- Task requirements
Copy exactly the lines of the material below, starting with the first and including the line that holds "Also changed, not shown: parts of 6".

#### Records for processing ####

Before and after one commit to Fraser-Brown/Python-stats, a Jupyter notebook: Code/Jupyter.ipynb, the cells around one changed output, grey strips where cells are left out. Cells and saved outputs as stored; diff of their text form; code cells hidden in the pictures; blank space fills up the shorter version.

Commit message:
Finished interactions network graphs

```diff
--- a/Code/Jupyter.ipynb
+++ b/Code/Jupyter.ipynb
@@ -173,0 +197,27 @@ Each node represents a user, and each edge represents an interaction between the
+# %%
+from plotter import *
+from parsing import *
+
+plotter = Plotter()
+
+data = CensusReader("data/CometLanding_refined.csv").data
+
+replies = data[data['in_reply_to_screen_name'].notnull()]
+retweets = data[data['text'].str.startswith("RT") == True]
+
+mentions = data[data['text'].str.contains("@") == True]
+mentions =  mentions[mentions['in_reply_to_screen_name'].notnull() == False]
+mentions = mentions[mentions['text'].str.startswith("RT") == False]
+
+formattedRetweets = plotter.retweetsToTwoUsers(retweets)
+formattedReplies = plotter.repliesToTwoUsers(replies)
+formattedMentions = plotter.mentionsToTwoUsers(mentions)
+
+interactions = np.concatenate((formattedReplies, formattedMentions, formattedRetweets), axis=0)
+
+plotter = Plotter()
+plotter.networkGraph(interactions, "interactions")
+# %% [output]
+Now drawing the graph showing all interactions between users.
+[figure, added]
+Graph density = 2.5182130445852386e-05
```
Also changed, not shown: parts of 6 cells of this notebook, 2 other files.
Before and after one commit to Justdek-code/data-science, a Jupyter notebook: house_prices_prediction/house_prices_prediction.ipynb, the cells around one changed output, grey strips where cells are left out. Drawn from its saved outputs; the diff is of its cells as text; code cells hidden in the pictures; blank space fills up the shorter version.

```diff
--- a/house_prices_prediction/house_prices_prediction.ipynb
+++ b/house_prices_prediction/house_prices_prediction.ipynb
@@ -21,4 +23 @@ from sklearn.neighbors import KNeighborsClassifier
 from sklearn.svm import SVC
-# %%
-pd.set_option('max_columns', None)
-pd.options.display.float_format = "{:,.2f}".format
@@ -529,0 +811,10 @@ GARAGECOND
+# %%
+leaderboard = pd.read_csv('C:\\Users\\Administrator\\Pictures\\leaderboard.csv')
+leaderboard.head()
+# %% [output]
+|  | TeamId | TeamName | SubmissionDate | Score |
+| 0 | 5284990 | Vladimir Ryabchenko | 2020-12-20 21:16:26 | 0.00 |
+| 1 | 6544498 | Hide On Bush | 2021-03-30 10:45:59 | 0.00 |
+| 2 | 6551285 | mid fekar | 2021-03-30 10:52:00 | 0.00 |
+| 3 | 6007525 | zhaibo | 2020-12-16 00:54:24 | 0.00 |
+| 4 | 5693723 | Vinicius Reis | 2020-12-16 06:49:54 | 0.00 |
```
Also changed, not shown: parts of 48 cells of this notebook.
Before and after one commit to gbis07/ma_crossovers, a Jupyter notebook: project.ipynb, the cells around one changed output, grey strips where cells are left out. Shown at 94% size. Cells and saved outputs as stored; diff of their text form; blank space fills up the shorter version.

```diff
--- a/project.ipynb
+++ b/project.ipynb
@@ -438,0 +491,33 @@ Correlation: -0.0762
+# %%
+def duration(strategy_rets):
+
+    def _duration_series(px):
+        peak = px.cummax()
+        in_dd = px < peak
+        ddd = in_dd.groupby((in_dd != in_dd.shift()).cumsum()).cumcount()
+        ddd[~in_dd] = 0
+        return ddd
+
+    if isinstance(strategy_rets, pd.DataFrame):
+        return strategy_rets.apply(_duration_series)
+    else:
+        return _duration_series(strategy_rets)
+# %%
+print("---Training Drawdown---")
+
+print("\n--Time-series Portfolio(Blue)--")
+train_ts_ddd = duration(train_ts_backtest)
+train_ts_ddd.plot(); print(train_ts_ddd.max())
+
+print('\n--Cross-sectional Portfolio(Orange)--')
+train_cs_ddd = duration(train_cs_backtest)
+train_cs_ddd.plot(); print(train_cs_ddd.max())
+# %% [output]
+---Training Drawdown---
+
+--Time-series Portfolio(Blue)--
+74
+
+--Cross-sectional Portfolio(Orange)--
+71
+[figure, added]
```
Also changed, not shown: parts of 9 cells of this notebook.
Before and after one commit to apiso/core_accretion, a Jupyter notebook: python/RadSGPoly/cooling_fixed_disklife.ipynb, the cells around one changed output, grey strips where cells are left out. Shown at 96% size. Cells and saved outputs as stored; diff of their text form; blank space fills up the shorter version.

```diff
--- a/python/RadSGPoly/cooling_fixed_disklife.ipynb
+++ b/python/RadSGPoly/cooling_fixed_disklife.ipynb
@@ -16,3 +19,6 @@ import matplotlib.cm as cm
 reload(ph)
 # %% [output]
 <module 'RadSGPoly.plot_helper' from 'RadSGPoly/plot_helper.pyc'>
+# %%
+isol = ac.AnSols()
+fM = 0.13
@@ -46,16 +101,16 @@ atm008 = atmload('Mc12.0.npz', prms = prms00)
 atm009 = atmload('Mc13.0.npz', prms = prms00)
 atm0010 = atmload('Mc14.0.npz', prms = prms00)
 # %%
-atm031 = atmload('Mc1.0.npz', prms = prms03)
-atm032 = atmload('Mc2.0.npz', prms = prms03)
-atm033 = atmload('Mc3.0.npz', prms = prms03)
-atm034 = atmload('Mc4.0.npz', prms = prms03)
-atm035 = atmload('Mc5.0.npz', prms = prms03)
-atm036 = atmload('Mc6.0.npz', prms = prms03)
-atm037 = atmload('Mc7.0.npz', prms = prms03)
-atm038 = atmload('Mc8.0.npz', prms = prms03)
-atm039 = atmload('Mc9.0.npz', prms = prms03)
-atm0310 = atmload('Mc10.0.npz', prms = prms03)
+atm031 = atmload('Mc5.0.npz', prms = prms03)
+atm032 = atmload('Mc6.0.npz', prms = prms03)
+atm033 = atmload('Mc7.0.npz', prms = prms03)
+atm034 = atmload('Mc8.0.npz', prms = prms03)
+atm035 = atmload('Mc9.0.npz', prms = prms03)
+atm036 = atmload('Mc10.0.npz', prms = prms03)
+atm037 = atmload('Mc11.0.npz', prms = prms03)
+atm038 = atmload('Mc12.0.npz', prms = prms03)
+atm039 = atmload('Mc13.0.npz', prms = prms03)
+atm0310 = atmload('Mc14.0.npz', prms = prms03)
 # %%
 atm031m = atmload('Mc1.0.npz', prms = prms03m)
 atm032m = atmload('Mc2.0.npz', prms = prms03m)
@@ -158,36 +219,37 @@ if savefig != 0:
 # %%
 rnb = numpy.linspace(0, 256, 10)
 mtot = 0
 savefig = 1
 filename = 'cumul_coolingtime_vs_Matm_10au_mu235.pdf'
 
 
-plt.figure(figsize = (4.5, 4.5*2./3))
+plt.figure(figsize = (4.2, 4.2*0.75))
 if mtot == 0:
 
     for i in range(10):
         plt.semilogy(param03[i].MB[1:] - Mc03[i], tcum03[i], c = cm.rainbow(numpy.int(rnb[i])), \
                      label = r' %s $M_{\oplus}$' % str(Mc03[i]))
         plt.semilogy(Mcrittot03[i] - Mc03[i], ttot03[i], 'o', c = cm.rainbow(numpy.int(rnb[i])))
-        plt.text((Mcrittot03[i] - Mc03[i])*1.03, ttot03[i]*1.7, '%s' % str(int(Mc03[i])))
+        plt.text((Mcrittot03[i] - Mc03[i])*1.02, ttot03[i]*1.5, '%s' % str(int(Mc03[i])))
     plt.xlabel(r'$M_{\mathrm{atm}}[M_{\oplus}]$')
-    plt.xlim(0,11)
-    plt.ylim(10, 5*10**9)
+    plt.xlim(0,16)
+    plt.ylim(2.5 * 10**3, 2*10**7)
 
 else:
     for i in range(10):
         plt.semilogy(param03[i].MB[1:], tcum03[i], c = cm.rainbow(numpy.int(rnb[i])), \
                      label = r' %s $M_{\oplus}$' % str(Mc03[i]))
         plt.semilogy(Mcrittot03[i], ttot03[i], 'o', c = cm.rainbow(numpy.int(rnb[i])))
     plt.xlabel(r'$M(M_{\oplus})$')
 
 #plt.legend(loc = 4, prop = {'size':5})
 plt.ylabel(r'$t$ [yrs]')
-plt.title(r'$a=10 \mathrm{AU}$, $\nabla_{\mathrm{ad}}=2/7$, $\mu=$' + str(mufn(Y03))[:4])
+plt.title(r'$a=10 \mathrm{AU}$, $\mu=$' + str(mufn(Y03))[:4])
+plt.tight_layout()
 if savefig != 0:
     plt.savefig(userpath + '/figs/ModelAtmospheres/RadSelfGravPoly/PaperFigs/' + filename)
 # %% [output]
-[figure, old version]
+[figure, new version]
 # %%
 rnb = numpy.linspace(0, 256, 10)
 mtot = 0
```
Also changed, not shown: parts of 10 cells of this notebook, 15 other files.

####

- Worked solution
Before and after one commit to Fraser-Brown/Python-stats, a Jupyter notebook: Code/Jupyter.ipynb, the cells around one changed output, grey strips where cells are left out. Cells and saved outputs as stored; diff of their text form; code cells hidden in the pictures; blank space fills up the shorter version.

Commit message:
Finished interactions network graphs

```diff
--- a/Code/Jupyter.ipynb
+++ b/Code/Jupyter.ipynb
@@ -173,0 +197,27 @@ Each node represents a user, and each edge represents an interaction between the
+# %%
+from plotter import *
+from parsing import *
+
+plotter = Plotter()
+
+data = CensusReader("data/CometLanding_refined.csv").data
+
+replies = data[data['in_reply_to_screen_name'].notnull()]
+retweets = data[data['text'].str.startswith("RT") == True]
+
+mentions = data[data['text'].str.contains("@") == True]
+mentions =  mentions[mentions['in_reply_to_screen_name'].notnull() == False]
+mentions = mentions[mentions['text'].str.startswith("RT") == False]
+
+formattedRetweets = plotter.retweetsToTwoUsers(retweets)
+formattedReplies = plotter.repliesToTwoUsers(replies)
+formattedMentions = plotter.mentionsToTwoUsers(mentions)
+
+interactions = np.concatenate((formattedReplies, formattedMentions, formattedRetweets), axis=0)
+
+plotter = Plotter()
+plotter.networkGraph(interactions, "interactions")
+# %% [output]
+Now drawing the graph showing all interactions between users.
+[figure, added]
+Graph density = 2.5182130445852386e-05
```
Also changed, not shown: parts of 6 cells of this notebook, 2 other files.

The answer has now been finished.